Can I Get That To Go? Take-Home vs. In-Class Exams

Students and Professors Share Their Thoughts on Different Kinds of Final Exams


By now you can probably hear the whimpers of fellow classmates as the stress of finals sets in. Whether it be a final paper for an art history class or an exam for a two hour media ethics class, the stakes and tensions are high for this test week. When it comes down to it, there are two common testing methods that Fordham Lincoln Center (FCLC) professors use on students: A take-home project/exam or an in-class exam. So which testing method is preferred among the students and professors at FCLC?

Sara Azoulay/The Observer

Take-home exams are generally regarded as a paper that students can properly prep themselves for. There are no surprises and students can utilize their notes. There is a certain predictability to the whole ordeal. Class exams, on the other hand, are better suited to those students who work best under pressure.

Diana Popstefanov, FCLC ’12, said that she prefers in-class exams because they give relief to the student once they’re over.

“I do like in-class exams because I think you study and you get it over within two hours and you don’t have to worry about it all weekend. You just do it on the spot.”

Professor Lori Knight of communications and media studies believes that in-class exams are good because they present students’ proper voice. It is a way to ensure that students don’t cheat on their exams.

“There are students who are trying to scam the system and professors can compare the difference between their in-class final and the other work throughout the semester,” Knight said.

Kat Kaneb, FCLC ’12, thinks that take-home essays are beneficial for students, especially since you can use tools such as spell check.

“I really like doing take-home essays. I think it’s a great option to have. Otherwise, you’re just sitting there for two hours and you don’t have spell check and you don’t have anything else like that. It’s particularly helpful for my foreign language exams because spell check is better than searching through your French-English dictionary.”
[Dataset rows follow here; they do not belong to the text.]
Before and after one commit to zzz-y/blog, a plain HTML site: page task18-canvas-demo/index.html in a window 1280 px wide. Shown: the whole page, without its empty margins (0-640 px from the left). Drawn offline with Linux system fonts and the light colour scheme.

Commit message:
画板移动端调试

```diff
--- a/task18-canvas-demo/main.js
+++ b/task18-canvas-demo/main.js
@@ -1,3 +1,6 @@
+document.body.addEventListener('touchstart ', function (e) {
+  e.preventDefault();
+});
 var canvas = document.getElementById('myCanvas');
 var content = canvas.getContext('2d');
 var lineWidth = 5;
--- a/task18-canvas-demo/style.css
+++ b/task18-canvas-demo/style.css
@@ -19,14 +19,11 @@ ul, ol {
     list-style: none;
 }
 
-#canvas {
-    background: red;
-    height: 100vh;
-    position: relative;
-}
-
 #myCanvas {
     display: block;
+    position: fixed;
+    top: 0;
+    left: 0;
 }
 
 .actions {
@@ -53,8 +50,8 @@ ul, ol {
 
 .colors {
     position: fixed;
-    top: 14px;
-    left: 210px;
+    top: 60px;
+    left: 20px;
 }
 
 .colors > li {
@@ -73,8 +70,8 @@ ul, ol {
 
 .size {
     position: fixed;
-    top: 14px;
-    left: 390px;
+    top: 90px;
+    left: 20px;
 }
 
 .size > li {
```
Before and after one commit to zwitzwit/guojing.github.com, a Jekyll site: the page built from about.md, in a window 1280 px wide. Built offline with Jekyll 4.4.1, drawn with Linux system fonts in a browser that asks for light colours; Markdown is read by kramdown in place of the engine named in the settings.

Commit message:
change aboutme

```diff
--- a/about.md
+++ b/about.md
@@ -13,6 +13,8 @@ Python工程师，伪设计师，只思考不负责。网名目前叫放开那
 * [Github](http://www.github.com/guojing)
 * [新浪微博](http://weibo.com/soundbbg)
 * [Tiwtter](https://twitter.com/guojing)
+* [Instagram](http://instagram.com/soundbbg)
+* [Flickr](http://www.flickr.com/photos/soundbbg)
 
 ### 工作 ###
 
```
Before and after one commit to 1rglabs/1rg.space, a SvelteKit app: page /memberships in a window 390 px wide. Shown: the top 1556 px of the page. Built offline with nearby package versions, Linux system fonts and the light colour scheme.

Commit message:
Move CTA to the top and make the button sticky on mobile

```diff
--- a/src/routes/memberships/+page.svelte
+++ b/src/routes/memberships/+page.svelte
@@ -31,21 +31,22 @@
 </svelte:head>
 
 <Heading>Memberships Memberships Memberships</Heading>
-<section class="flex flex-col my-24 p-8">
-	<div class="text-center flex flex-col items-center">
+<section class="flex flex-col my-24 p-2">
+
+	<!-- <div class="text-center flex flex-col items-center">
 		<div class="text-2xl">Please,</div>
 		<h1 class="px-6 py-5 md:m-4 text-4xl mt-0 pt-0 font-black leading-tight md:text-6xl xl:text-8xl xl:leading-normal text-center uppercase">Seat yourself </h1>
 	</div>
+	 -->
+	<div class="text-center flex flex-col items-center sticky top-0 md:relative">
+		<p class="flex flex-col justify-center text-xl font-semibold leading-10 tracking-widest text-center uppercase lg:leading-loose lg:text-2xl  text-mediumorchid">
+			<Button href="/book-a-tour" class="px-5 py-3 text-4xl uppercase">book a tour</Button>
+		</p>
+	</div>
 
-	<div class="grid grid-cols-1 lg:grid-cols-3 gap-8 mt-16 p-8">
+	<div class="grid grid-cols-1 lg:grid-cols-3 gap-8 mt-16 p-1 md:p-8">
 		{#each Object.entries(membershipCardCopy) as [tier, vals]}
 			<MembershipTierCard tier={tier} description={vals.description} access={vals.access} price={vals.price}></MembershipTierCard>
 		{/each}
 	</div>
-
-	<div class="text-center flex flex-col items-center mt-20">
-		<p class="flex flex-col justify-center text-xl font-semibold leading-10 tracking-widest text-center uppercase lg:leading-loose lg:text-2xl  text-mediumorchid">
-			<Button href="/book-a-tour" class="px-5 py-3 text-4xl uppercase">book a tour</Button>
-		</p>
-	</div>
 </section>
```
Students can also research an argument properly for a take-home final. As well as liking in class exams, Knight also believes that take-home exams are useful under certain circumstances.  She feels that a student can develop an argument better on a take-home final.

“There are so many advantages to having students take their exams home and really think about what they want to write. It prevents [the student] from spending a lot of time writing about what they think they know. But for a take-home final, you have the opportunity to do the research to find out if your supposition on something is, in fact, truthful. You’re looking at a much more reasoned argument as opposed to something that is coming from the top of your head,” Knight said.

Professor Brian Orgen of theology believes that take-home finals are easier to grade. “In terms of grading, a take-home exam is printed out and it makes it much easier to read than just scribbled out script,” Orgen said.

Some say that professors enjoy seeing students suffer with finals, but perhaps some of them choose the type of exam for specific reasons. Vincent Pisano, FCLC ’13, thinks that the type of final suits each course individually.

“I prefer to take home my finals for intensive writing courses [in] English, but for classes that have more exams throughout the semester, like science, math or psychology, I prefer an actual test. “

Students and professors may be annoyed with the pressures that in-class exams cause such as illegible writing, wrong information and a set timing. A take-home exam seems to have more advantages, but for those few individuals who work well under pressure, an in-class exam is the best way to end the semester.